> Exercise prompt
Omit the pictures and return every entry exactly as written.

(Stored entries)
----
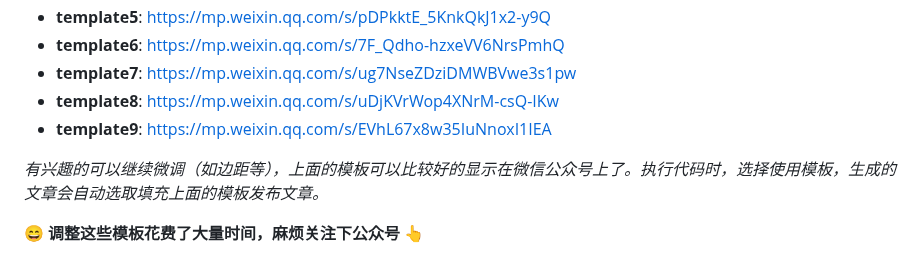
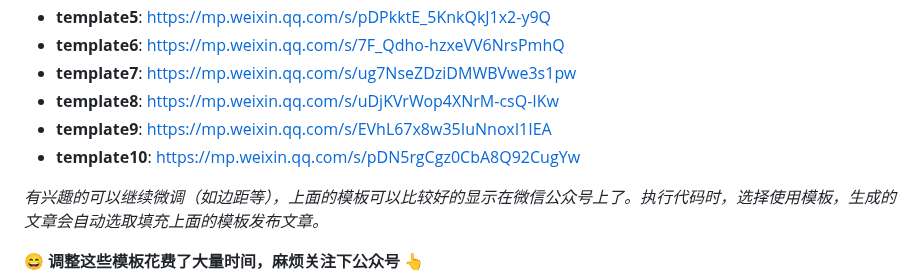
Before and after one commit to suniano/AIWriteX, a Markdown page: README.md, the part around the change. Drawn GitHub-style.

Commit message:
更新说明

```diff
--- a/README.md
+++ b/README.md
@@ -61,6 +61,7 @@ pip  install crewai
 - **template7**: https://mp.weixin.qq.com/s/ug7NseZDziDMWBVwe3s1pw
 - **template8**: https://mp.weixin.qq.com/s/uDjKVrWop4XNrM-csQ-IKw
 - **template9**: https://mp.weixin.qq.com/s/EVhL67x8w35IuNnoxI1IEA
+- **template10**: https://mp.weixin.qq.com/s/pDN5rgCgz0CbA8Q92CugYw
 
 *有兴趣的可以继续微调（如边距等），上面的模板可以比较好的显示在微信公众号上了。执行代码时，选择使用模板，生成的文章会自动选取填充上面的模板发布文章。*
 
```
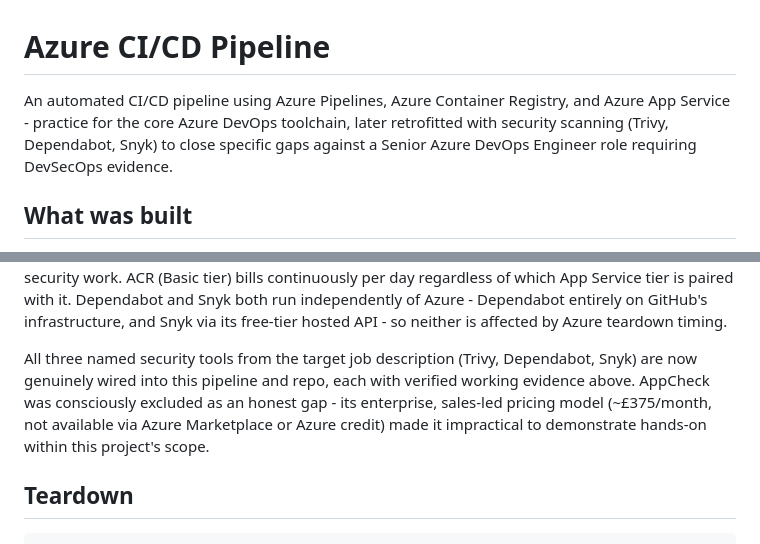
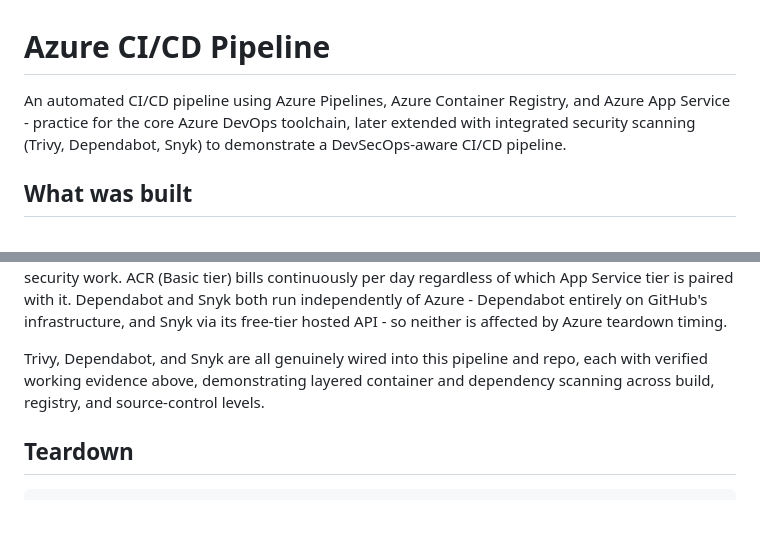
Before and after one commit to Timitempah-Group/team-devops_portfolio, a Markdown page: az_cicd/README.md, 2 parts joined by grey strips. GitHub-like rendering; blank space fills up the shorter version.

```diff
--- a/az_cicd/README.md
+++ b/az_cicd/README.md
@@ -1,9 +1,9 @@
 # Azure CI/CD Pipeline
 
 An automated CI/CD pipeline using Azure Pipelines, Azure Container Registry, and
-Azure App Service - practice for the core Azure DevOps toolchain, later retrofitted
-with security scanning (Trivy, Dependabot, Snyk) to close specific gaps against a
-Senior Azure DevOps Engineer role requiring DevSecOps evidence.
+Azure App Service - practice for the core Azure DevOps toolchain, later extended
+with integrated security scanning (Trivy, Dependabot, Snyk) to demonstrate a
+DevSecOps-aware CI/CD pipeline.
 
 ## What was built
 
@@ -239,12 +239,9 @@ it. Dependabot and Snyk both run independently of Azure - Dependabot entirely on
 GitHub's infrastructure, and Snyk via its free-tier hosted API - so neither is
 affected by Azure teardown timing.
 
-All three named security tools from the target job description (Trivy,
-Dependabot, Snyk) are now genuinely wired into this pipeline and repo, each with
-verified working evidence above. AppCheck was consciously excluded as an honest
-gap - its enterprise, sales-led pricing model (~£375/month, not available via
-Azure Marketplace or Azure credit) made it impractical to demonstrate hands-on
-within this project's scope.
+Trivy, Dependabot, and Snyk are all genuinely wired into this pipeline and repo,
+each with verified working evidence above, demonstrating layered container and
+dependency scanning across build, registry, and source-control levels.
 
 ## Teardown
 
```
Also changed, not shown: az_aks_deployment/README.md (+10 -13 lines), az_function_storage/README.md (+3 -4 lines).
----
> Solution
Before and after one commit to suniano/AIWriteX, a Markdown page: README.md, the part around the change. Drawn GitHub-style.

Commit message:
更新说明

```diff
--- a/README.md
+++ b/README.md
@@ -61,6 +61,7 @@ pip  install crewai
 - **template7**: https://mp.weixin.qq.com/s/ug7NseZDziDMWBVwe3s1pw
 - **template8**: https://mp.weixin.qq.com/s/uDjKVrWop4XNrM-csQ-IKw
 - **template9**: https://mp.weixin.qq.com/s/EVhL67x8w35IuNnoxI1IEA
+- **template10**: https://mp.weixin.qq.com/s/pDN5rgCgz0CbA8Q92CugYw
 
 *有兴趣的可以继续微调（如边距等），上面的模板可以比较好的显示在微信公众号上了。执行代码时，选择使用模板，生成的文章会自动选取填充上面的模板发布文章。*
 
```
Before and after one commit to Timitempah-Group/team-devops_portfolio, a Markdown page: az_cicd/README.md, 2 parts joined by grey strips. GitHub-like rendering; blank space fills up the shorter version.

```diff
--- a/az_cicd/README.md
+++ b/az_cicd/README.md
@@ -1,9 +1,9 @@
 # Azure CI/CD Pipeline
 
 An automated CI/CD pipeline using Azure Pipelines, Azure Container Registry, and
-Azure App Service - practice for the core Azure DevOps toolchain, later retrofitted
-with security scanning (Trivy, Dependabot, Snyk) to close specific gaps against a
-Senior Azure DevOps Engineer role requiring DevSecOps evidence.
+Azure App Service - practice for the core Azure DevOps toolchain, later extended
+with integrated security scanning (Trivy, Dependabot, Snyk) to demonstrate a
+DevSecOps-aware CI/CD pipeline.
 
 ## What was built
 
@@ -239,12 +239,9 @@ it. Dependabot and Snyk both run independently of Azure - Dependabot entirely on
 GitHub's infrastructure, and Snyk via its free-tier hosted API - so neither is
 affected by Azure teardown timing.
 
-All three named security tools from the target job description (Trivy,
-Dependabot, Snyk) are now genuinely wired into this pipeline and repo, each with
-verified working evidence above. AppCheck was consciously excluded as an honest
-gap - its enterprise, sales-led pricing model (~£375/month, not available via
-Azure Marketplace or Azure credit) made it impractical to demonstrate hands-on
-within this project's scope.
+Trivy, Dependabot, and Snyk are all genuinely wired into this pipeline and repo,
+each with verified working evidence above, demonstrating layered container and
+dependency scanning across build, registry, and source-control levels.
 
 ## Teardown
 
```
Also changed, not shown: az_aks_deployment/README.md (+10 -13 lines), az_function_storage/README.md (+3 -4 lines).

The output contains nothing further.